═══ Available data ═══

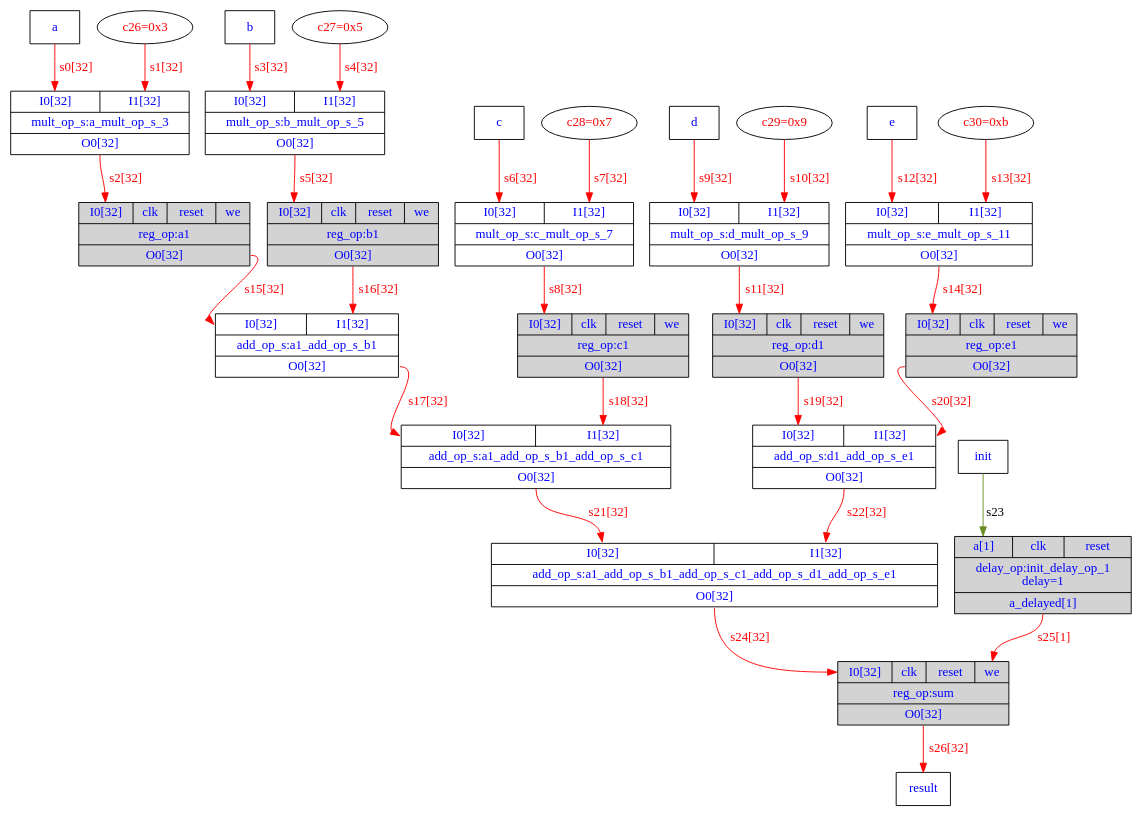
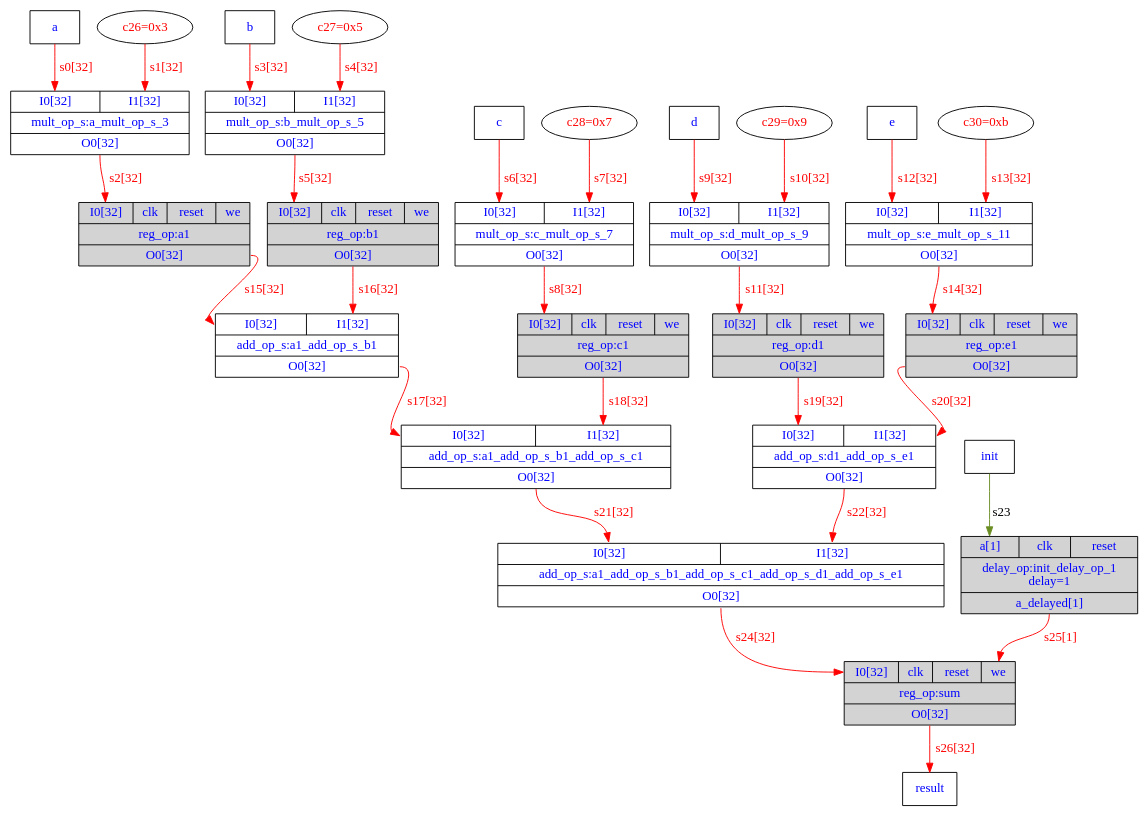
One commit to menotti/lalp changed the diagram in trunk/src/br/ufscar/dc/lalp/examples/fir/fir_hw.dot. Above: the diagram before and after it, drawn with Graphviz. The commit also changed other lines of this file and 81 other files, not shown here.

```diff
--- a/trunk/src/br/ufscar/dc/lalp/examples/fir/fir_hw.dot
+++ b/trunk/src/br/ufscar/dc/lalp/examples/fir/fir_hw.dot
@@ -1,60 +1,60 @@
 digraph fir {
 	// Components (Nodes)
 	"result" [shape=msquare fontcolor=blue label="result"];
 	"init_delay_op_1" [shape=record, fontcolor=blue, style="filled", fillcolor="lightgray", label="{{<a>a[1]|<clk>clk|<reset>reset}|delay_op:init_delay_op_1\ndelay=1|{<a_delayed>a_delayed[1]}}"];
+	"a_mult_op_s_3" [shape=record, fontcolor=blue, label="{{<I0>I0[32]|<I1>I1[32]}|mult_op_s:a_mult_op_s_3|{<O0>O0[32]}}"];
 	"c26" [fontcolor=red label="c26=0x3"];
+	"e_mult_op_s_11" [shape=record, fontcolor=blue, label="{{<I0>I0[32]|<I1>I1[32]}|mult_op_s:e_mult_op_s_11|{<O0>O0[32]}}"];
+	"d1_add_op_s_e1" [shape=record, fontcolor=blue, label="{{<I0>I0[32]|<I1>I1[32]}|add_op_s:d1_add_op_s_e1|{<O0>O0[32]}}"];
 	"d1" [shape=record, fontcolor=blue, style="filled", fillcolor="lightgray", label="{{<I0>I0[32]|<clk>clk|<reset>reset|<we>we}|reg_op:d1|{<O0>O0[32]}}"];
 	"c_mult_op_s_7" [shape=record, fontcolor=blue, label="{{<I0>I0[32]|<I1>I1[32]}|mult_op_s:c_mult_op_s_7|{<O0>O0[32]}}"];
+	"c28" [fontcolor=red label="c28=0x7"];
 	"c30" [fontcolor=red label="c30=0xb"];
 	"c29" [fontcolor=red label="c29=0x9"];
+	"b_mult_op_s_5" [shape=record, fontcolor=blue, label="{{<I0>I0[32]|<I1>I1[32]}|mult_op_s:b_mult_op_s_5|{<O0>O0[32]}}"];
 	"c27" [fontcolor=red label="c27=0x5"];
 	"a1_add_op_s_b1_add_op_s_c1" [shape=record, fontcolor=blue, label="{{<I0>I0[32]|<I1>I1[32]}|add_op_s:a1_add_op_s_b1_add_op_s_c1|{<O0>O0[32]}}"];
+	"d_mult_op_s_9" [shape=record, fontcolor=blue, label="{{<I0>I0[32]|<I1>I1[32]}|mult_op_s:d_mult_op_s_9|{<O0>O0[32]}}"];
+	"c1" [shape=record, fontcolor=blue, style="filled", fillcolor="lightgray", label="{{<I0>I0[32]|<clk>clk|<reset>reset|<we>we}|reg_op:c1|{<O0>O0[32]}}"];
 	"a1_add_op_s_b1_add_op_s_c1_add_op_s_d1_add_op_s_e1" [shape=record, fontcolor=blue, label="{{<I0>I0[32]|<I1>I1[32]}|add_op_s:a1_add_op_s_b1_add_op_s_c1_add_op_s_d1_add_op_s_e1|{<O0>O0[32]}}"];
+	"e1" [shape=record, fontcolor=blue, style="filled", fillcolor="lightgray", label="{{<I0>I0[32]|<clk>clk|<reset>reset|<we>we}|reg_op:e1|{<O0>O0[32]}}"];
+	"a1_add_op_s_b1" [shape=record, fontcolor=blue, label="{{<I0>I0[32]|<I1>I1[32]}|add_op_s:a1_add_op_s_b1|{<O0>O0[32]}}"];
+	"a1" [shape=record, fontcolor=blue, style="filled", fillcolor="lightgray", label="{{<I0>I0[32]|<clk>clk|<reset>reset|<we>we}|reg_op:a1|{<O0>O0[32]}}"];
 	"sum" [shape=record, fontcolor=blue, style="filled", fillcolor="lightgray", label="{{<I0>I0[32]|<clk>clk|<reset>reset|<we>we}|reg_op:sum|{<O0>O0[32]}}"];
-	"a1" [shape=record, fontcolor=blue, style="filled", fillcolor="lightgray", label="{{<I0>I0[32]|<clk>clk|<reset>reset|<we>we}|reg_op:a1|{<O0>O0[32]}}"];
 	"init" [shape=msquare fontcolor=blue label="init"];
 	"e" [shape=msquare fontcolor=blue label="e"];
 	"b" [shape=msquare fontcolor=blue label="b"];
-	"a_mult_op_s_3" [shape=record, fontcolor=blue, label="{{<I0>I0[32]|<I1>I1[32]}|mult_op_s:a_mult_op_s_3|{<O0>O0[32]}}"];
-	"e_mult_op_s_11" [shape=record, fontcolor=blue, label="{{<I0>I0[32]|<I1>I1[32]}|mult_op_s:e_mult_op_s_11|{<O0>O0[32]}}"];
-	"d1_add_op_s_e1" [shape=record, fontcolor=blue, label="{{<I0>I0[32]|<I1>I1[32]}|add_op_s:d1_add_op_s_e1|{<O0>O0[32]}}"];
-	"c28" [fontcolor=red label="c28=0x7"];
-	"b_mult_op_s_5" [shape=record, fontcolor=blue, label="{{<I0>I0[32]|<I1>I1[32]}|mult_op_s:b_mult_op_s_5|{<O0>O0[32]}}"];
-	"c1" [shape=record, fontcolor=blue, style="filled", fillcolor="lightgray", label="{{<I0>I0[32]|<clk>clk|<reset>reset|<we>we}|reg_op:c1|{<O0>O0[32]}}"];
-	"d_mult_op_s_9" [shape=record, fontcolor=blue, label="{{<I0>I0[32]|<I1>I1[32]}|mult_op_s:d_mult_op_s_9|{<O0>O0[32]}}"];
-	"e1" [shape=record, fontcolor=blue, style="filled", fillcolor="lightgray", label="{{<I0>I0[32]|<clk>clk|<reset>reset|<we>we}|reg_op:e1|{<O0>O0[32]}}"];
-	"a1_add_op_s_b1" [shape=record, fontcolor=blue, label="{{<I0>I0[32]|<I1>I1[32]}|add_op_s:a1_add_op_s_b1|{<O0>O0[32]}}"];
+	"c" [shape=msquare fontcolor=blue label="c"];
 	"b1" [shape=record, fontcolor=blue, style="filled", fillcolor="lightgray", label="{{<I0>I0[32]|<clk>clk|<reset>reset|<we>we}|reg_op:b1|{<O0>O0[32]}}"];
-	"c" [shape=msquare fontcolor=blue label="c"];
 	"d" [shape=msquare fontcolor=blue label="d"];
 	"a" [shape=msquare fontcolor=blue label="a"];
 
 	// Signals (Edges)
 	"a" -> "a_mult_op_s_3":I0 [label="s0[32]" color=red fontcolor=red];
 	"d1_add_op_s_e1":O0 -> "a1_add_op_s_b1_add_op_s_c1_add_op_s_d1_add_op_s_e1":I1 [label="s22[32]" color=red fontcolor=red];
 	"sum":O0 -> "result" [label="s26[32]" color=red fontcolor=red];
 	"d_mult_op_s_9":O0 -> "d1":I0 [label="s11[32]" color=red fontcolor=red];
 	"a1":O0 -> "a1_add_op_s_b1":I0 [label="s15[32]" color=red fontcolor=red];
 	"init_delay_op_1":a_delayed -> "sum":we [label="s25[1]" color=red fontcolor=red];
 	"d1":O0 -> "d1_add_op_s_e1":I0 [label="s19[32]" color=red fontcolor=red];
 	"a1_add_op_s_b1_add_op_s_c1":O0 -> "a1_add_op_s_b1_add_op_s_c1_add_op_s_d1_add_op_s_e1":I0 [label="s21[32]" color=red fontcolor=red];
 	"init" -> "init_delay_op_1":a [label="s23" color=olivedrab];
 	"d" -> "d_mult_op_s_9":I0 [label="s9[32]" color=red fontcolor=red];
 	"c28" -> "c_mult_op_s_7":I1 [label="s7[32]" color=red fontcolor=red];
 	"b_mult_op_s_5":O0 -> "b1":I0 [label="s5[32]" color=red fontcolor=red];
 	"b" -> "b_mult_op_s_5":I0 [label="s3[32]" color=red fontcolor=red];
 	"c26" -> "a_mult_op_s_3":I1 [label="s1[32]" color=red fontcolor=red];
 	"c30" -> "e_mult_op_s_11":I1 [label="s13[32]" color=red fontcolor=red];
 	"a1_add_op_s_b1":O0 -> "a1_add_op_s_b1_add_op_s_c1":I0 [label="s17[32]" color=red fontcolor=red];
 	"e1":O0 -> "d1_add_op_s_e1":I1 [label="s20[32]" color=red fontcolor=red];
 	"a1_add_op_s_b1_add_op_s_c1_add_op_s_d1_add_op_s_e1":O0 -> "sum":I0 [label="s24[32]" color=red fontcolor=red];
 	"e_mult_op_s_11":O0 -> "e1":I0 [label="s14[32]" color=red fontcolor=red];
 	"c29" -> "d_mult_op_s_9":I1 [label="s10[32]" color=red fontcolor=red];
 	"b1":O0 -> "a1_add_op_s_b1":I1 [label="s16[32]" color=red fontcolor=red];
 	"e" -> "e_mult_op_s_11":I0 [label="s12[32]" color=red fontcolor=red];
 	"c1":O0 -> "a1_add_op_s_b1_add_op_s_c1":I1 [label="s18[32]" color=red fontcolor=red];
 	"c_mult_op_s_7":O0 -> "c1":I0 [label="s8[32]" color=red fontcolor=red];
 	"c" -> "c_mult_op_s_7":I0 [label="s6[32]" color=red fontcolor=red];
 	"c27" -> "b_mult_op_s_5":I1 [label="s4[32]" color=red fontcolor=red];
 	"a_mult_op_s_3":O0 -> "a1":I0 [label="s2[32]" color=red fontcolor=red];
 }
```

═══

- What is expected
Every line in the entries above that mentions the word "reset" must be shown.

- Completed task
 	"init_delay_op_1" [shape=record, fontcolor=blue, style="filled", fillcolor="lightgray", label="{{<a>a[1]|<clk>clk|<reset>reset}|delay_op:init_delay_op_1\ndelay=1|{<a_delayed>a_delayed[1]}}"];
 	"d1" [shape=record, fontcolor=blue, style="filled", fillcolor="lightgray", label="{{<I0>I0[32]|<clk>clk|<reset>reset|<we>we}|reg_op:d1|{<O0>O0[32]}}"];
+	"c1" [shape=record, fontcolor=blue, style="filled", fillcolor="lightgray", label="{{<I0>I0[32]|<clk>clk|<reset>reset|<we>we}|reg_op:c1|{<O0>O0[32]}}"];
+	"e1" [shape=record, fontcolor=blue, style="filled", fillcolor="lightgray", label="{{<I0>I0[32]|<clk>clk|<reset>reset|<we>we}|reg_op:e1|{<O0>O0[32]}}"];
+	"a1" [shape=record, fontcolor=blue, style="filled", fillcolor="lightgray", label="{{<I0>I0[32]|<clk>clk|<reset>reset|<we>we}|reg_op:a1|{<O0>O0[32]}}"];
 	"sum" [shape=record, fontcolor=blue, style="filled", fillcolor="lightgray", label="{{<I0>I0[32]|<clk>clk|<reset>reset|<we>we}|reg_op:sum|{<O0>O0[32]}}"];
-	"a1" [shape=record, fontcolor=blue, style="filled", fillcolor="lightgray", label="{{<I0>I0[32]|<clk>clk|<reset>reset|<we>we}|reg_op:a1|{<O0>O0[32]}}"];
-	"c1" [shape=record, fontcolor=blue, style="filled", fillcolor="lightgray", label="{{<I0>I0[32]|<clk>clk|<reset>reset|<we>we}|reg_op:c1|{<O0>O0[32]}}"];
-	"e1" [shape=record, fontcolor=blue, style="filled", fillcolor="lightgray", label="{{<I0>I0[32]|<clk>clk|<reset>reset|<we>we}|reg_op:e1|{<O0>O0[32]}}"];
 	"b1" [shape=record, fontcolor=blue, style="filled", fillcolor="lightgray", label="{{<I0>I0[32]|<clk>clk|<reset>reset|<we>we}|reg_op:b1|{<O0>O0[32]}}"];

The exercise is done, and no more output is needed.